◆ Task item: Every line holding the string "ButtonGroup" should be copied out of the listing.

┌─ Records supplied

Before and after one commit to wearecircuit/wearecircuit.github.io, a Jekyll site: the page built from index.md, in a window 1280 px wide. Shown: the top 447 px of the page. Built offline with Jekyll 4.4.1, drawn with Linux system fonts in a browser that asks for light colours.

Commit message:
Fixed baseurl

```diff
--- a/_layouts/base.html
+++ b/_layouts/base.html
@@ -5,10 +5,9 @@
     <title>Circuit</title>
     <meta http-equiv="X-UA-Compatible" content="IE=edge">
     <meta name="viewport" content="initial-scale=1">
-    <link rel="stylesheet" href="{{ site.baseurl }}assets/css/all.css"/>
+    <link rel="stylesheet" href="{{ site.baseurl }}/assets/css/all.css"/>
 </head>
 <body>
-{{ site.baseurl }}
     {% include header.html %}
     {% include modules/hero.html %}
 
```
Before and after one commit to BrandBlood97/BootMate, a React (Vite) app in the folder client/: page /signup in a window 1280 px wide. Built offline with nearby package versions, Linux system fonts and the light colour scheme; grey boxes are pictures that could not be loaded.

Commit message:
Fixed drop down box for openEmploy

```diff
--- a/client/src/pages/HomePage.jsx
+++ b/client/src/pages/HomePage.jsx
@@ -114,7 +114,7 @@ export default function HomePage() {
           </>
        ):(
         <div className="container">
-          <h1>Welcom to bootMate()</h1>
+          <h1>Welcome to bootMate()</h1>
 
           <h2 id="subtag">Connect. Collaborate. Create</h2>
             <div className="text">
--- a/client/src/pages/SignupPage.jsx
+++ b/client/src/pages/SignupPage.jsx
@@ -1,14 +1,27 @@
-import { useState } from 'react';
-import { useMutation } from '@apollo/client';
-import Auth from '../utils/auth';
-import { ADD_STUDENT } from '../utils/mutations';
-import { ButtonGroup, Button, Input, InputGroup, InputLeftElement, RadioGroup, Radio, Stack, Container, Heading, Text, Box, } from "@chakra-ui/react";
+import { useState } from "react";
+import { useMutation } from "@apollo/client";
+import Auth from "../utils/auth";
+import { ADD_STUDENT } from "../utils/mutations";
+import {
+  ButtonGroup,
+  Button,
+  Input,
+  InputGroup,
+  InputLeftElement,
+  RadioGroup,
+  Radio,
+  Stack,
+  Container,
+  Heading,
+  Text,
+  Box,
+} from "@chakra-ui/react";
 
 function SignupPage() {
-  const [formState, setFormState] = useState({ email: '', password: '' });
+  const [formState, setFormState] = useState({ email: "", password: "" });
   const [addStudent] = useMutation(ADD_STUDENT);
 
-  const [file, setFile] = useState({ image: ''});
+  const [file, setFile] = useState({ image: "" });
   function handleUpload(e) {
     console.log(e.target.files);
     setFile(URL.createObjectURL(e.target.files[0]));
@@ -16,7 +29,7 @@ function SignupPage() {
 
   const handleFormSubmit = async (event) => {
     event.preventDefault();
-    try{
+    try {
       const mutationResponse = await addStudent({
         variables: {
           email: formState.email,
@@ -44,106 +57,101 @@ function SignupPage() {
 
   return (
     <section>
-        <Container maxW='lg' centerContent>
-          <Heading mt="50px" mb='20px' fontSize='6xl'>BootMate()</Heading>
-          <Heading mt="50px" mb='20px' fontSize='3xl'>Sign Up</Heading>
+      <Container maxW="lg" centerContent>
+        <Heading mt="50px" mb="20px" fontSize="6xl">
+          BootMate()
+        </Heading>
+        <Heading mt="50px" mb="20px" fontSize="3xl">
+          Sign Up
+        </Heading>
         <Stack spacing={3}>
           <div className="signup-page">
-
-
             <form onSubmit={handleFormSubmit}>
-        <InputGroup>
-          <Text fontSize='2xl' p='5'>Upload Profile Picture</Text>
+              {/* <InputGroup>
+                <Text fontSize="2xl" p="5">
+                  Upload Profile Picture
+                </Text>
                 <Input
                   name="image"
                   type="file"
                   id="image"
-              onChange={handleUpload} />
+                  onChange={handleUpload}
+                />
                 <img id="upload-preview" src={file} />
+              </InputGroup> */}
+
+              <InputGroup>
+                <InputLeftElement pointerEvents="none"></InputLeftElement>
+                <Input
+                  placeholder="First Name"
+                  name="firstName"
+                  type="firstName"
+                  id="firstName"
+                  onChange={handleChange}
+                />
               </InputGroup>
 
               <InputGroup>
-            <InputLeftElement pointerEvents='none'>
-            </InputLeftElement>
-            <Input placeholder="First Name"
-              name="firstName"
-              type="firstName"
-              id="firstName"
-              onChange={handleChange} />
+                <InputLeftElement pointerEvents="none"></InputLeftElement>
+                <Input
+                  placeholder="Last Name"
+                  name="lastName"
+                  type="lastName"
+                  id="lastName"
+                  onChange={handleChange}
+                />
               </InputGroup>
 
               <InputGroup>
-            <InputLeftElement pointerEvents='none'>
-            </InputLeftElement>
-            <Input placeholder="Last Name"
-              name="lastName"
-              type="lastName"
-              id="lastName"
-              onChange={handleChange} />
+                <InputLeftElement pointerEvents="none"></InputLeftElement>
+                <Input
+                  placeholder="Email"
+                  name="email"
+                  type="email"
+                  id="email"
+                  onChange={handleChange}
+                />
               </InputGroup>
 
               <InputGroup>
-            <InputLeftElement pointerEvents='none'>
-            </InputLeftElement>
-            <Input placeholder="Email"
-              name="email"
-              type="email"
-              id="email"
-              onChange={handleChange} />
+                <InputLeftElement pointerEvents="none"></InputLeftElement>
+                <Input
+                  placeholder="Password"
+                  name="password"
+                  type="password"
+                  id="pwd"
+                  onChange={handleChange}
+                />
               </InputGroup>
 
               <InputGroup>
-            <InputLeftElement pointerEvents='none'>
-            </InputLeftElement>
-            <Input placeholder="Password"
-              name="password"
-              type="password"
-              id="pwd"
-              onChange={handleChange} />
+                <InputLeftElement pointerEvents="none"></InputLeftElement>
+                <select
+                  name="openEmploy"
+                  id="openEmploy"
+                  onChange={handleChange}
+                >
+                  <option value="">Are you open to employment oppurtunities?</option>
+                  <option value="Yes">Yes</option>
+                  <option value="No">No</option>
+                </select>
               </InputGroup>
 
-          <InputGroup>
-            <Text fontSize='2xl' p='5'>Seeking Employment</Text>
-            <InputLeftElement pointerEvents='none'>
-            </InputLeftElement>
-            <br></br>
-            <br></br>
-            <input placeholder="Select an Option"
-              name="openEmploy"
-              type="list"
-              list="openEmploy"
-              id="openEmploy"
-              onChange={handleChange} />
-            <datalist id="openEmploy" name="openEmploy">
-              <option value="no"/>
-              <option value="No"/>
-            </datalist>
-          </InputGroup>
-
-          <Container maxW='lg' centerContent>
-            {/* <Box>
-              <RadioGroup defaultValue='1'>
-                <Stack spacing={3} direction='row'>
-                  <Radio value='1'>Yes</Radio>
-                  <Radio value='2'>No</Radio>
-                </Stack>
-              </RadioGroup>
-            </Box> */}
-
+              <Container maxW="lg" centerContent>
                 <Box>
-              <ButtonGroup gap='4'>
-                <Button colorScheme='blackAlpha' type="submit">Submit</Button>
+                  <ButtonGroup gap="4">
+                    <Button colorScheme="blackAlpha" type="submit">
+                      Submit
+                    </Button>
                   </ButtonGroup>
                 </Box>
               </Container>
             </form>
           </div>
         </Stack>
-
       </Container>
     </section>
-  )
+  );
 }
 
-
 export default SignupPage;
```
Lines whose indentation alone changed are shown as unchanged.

└─

◆ Written response:
-import { ButtonGroup, Button, Input, InputGroup, InputLeftElement, RadioGroup, Radio, Stack, Container, Heading, Text, Box, } from "@chakra-ui/react";
+  ButtonGroup,
-              <ButtonGroup gap='4'>
+                  <ButtonGroup gap="4">
                   </ButtonGroup>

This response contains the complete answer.